Collected data =>
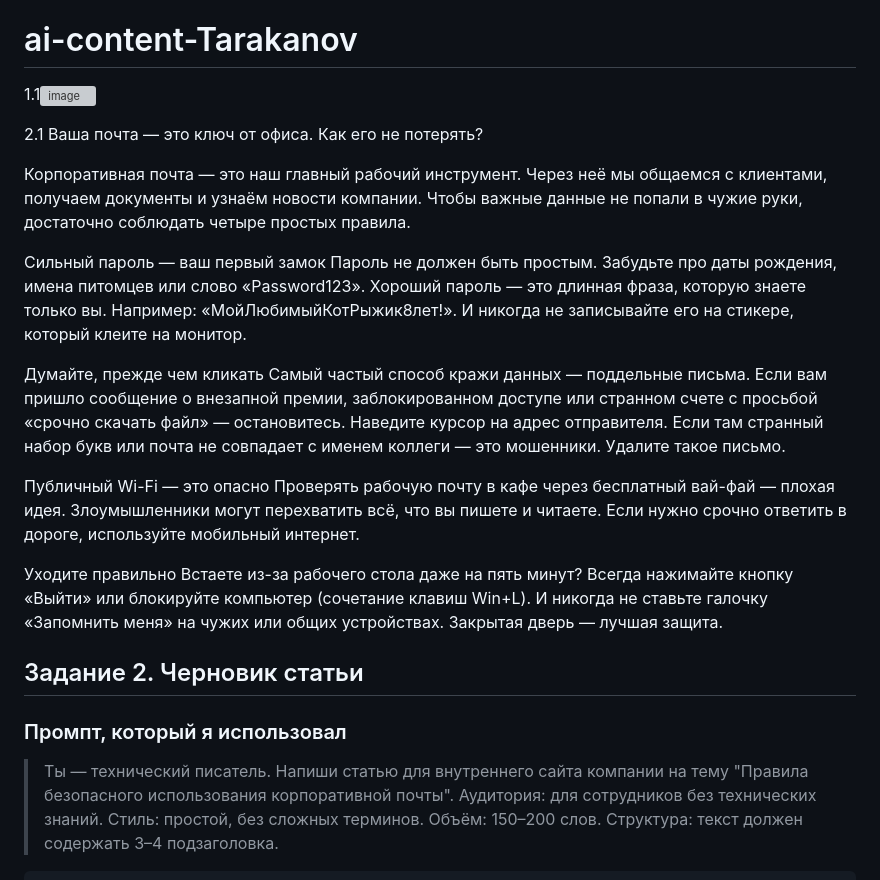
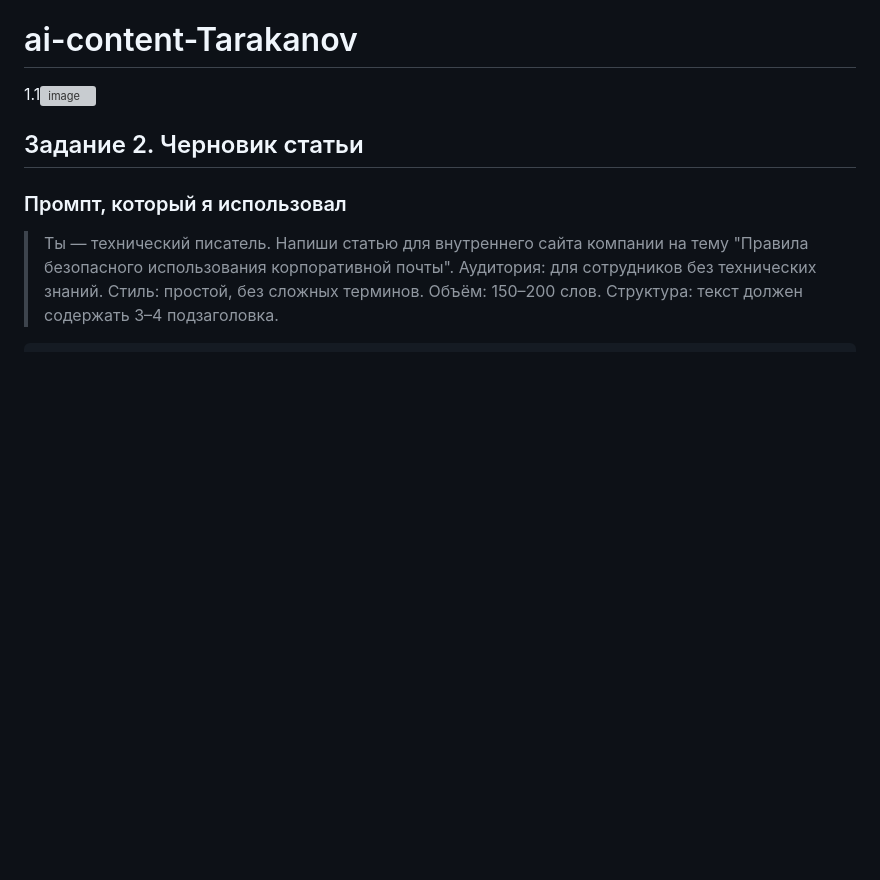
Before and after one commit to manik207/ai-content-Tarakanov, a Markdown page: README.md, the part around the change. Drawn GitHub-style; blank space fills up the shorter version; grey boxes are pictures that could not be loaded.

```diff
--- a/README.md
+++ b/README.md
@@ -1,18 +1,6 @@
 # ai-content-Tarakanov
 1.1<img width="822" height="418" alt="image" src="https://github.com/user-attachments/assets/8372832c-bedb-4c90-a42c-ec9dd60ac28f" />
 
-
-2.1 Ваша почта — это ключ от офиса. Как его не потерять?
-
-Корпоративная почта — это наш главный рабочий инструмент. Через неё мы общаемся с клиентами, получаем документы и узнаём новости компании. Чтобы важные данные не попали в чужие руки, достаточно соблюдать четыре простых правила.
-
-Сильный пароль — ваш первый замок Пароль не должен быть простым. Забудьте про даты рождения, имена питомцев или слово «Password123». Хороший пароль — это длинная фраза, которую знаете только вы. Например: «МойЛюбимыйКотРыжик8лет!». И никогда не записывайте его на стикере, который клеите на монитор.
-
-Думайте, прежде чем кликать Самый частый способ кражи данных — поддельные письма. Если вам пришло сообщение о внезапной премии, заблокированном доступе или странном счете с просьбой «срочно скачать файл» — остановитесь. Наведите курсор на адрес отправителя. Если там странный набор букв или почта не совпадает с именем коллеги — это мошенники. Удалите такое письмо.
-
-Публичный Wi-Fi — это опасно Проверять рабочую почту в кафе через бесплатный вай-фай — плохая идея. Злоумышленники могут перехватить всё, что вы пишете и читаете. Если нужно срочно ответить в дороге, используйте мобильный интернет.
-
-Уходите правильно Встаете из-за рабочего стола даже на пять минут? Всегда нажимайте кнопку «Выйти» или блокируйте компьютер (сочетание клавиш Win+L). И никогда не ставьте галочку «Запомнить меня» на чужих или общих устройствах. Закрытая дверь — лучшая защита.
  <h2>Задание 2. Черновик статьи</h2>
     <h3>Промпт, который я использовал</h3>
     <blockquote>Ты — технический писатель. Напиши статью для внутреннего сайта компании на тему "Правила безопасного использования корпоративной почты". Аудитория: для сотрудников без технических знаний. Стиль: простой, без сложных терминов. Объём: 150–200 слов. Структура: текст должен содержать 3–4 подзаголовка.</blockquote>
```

Problem description => The records above are to be repeated exactly, with the pictures left out.

Task response =>
Before and after one commit to manik207/ai-content-Tarakanov, a Markdown page: README.md, the part around the change. Drawn GitHub-style; blank space fills up the shorter version; grey boxes are pictures that could not be loaded.

```diff
--- a/README.md
+++ b/README.md
@@ -1,18 +1,6 @@
 # ai-content-Tarakanov
 1.1<img width="822" height="418" alt="image" src="https://github.com/user-attachments/assets/8372832c-bedb-4c90-a42c-ec9dd60ac28f" />
 
-
-2.1 Ваша почта — это ключ от офиса. Как его не потерять?
-
-Корпоративная почта — это наш главный рабочий инструмент. Через неё мы общаемся с клиентами, получаем документы и узнаём новости компании. Чтобы важные данные не попали в чужие руки, достаточно соблюдать четыре простых правила.
-
-Сильный пароль — ваш первый замок Пароль не должен быть простым. Забудьте про даты рождения, имена питомцев или слово «Password123». Хороший пароль — это длинная фраза, которую знаете только вы. Например: «МойЛюбимыйКотРыжик8лет!». И никогда не записывайте его на стикере, который клеите на монитор.
-
-Думайте, прежде чем кликать Самый частый способ кражи данных — поддельные письма. Если вам пришло сообщение о внезапной премии, заблокированном доступе или странном счете с просьбой «срочно скачать файл» — остановитесь. Наведите курсор на адрес отправителя. Если там странный набор букв или почта не совпадает с именем коллеги — это мошенники. Удалите такое письмо.
-
-Публичный Wi-Fi — это опасно Проверять рабочую почту в кафе через бесплатный вай-фай — плохая идея. Злоумышленники могут перехватить всё, что вы пишете и читаете. Если нужно срочно ответить в дороге, используйте мобильный интернет.
-
-Уходите правильно Встаете из-за рабочего стола даже на пять минут? Всегда нажимайте кнопку «Выйти» или блокируйте компьютер (сочетание клавиш Win+L). И никогда не ставьте галочку «Запомнить меня» на чужих или общих устройствах. Закрытая дверь — лучшая защита.
  <h2>Задание 2. Черновик статьи</h2>
     <h3>Промпт, который я использовал</h3>
     <blockquote>Ты — технический писатель. Напиши статью для внутреннего сайта компании на тему "Правила безопасного использования корпоративной почты". Аудитория: для сотрудников без технических знаний. Стиль: простой, без сложных терминов. Объём: 150–200 слов. Структура: текст должен содержать 3–4 подзаголовка.</blockquote>
```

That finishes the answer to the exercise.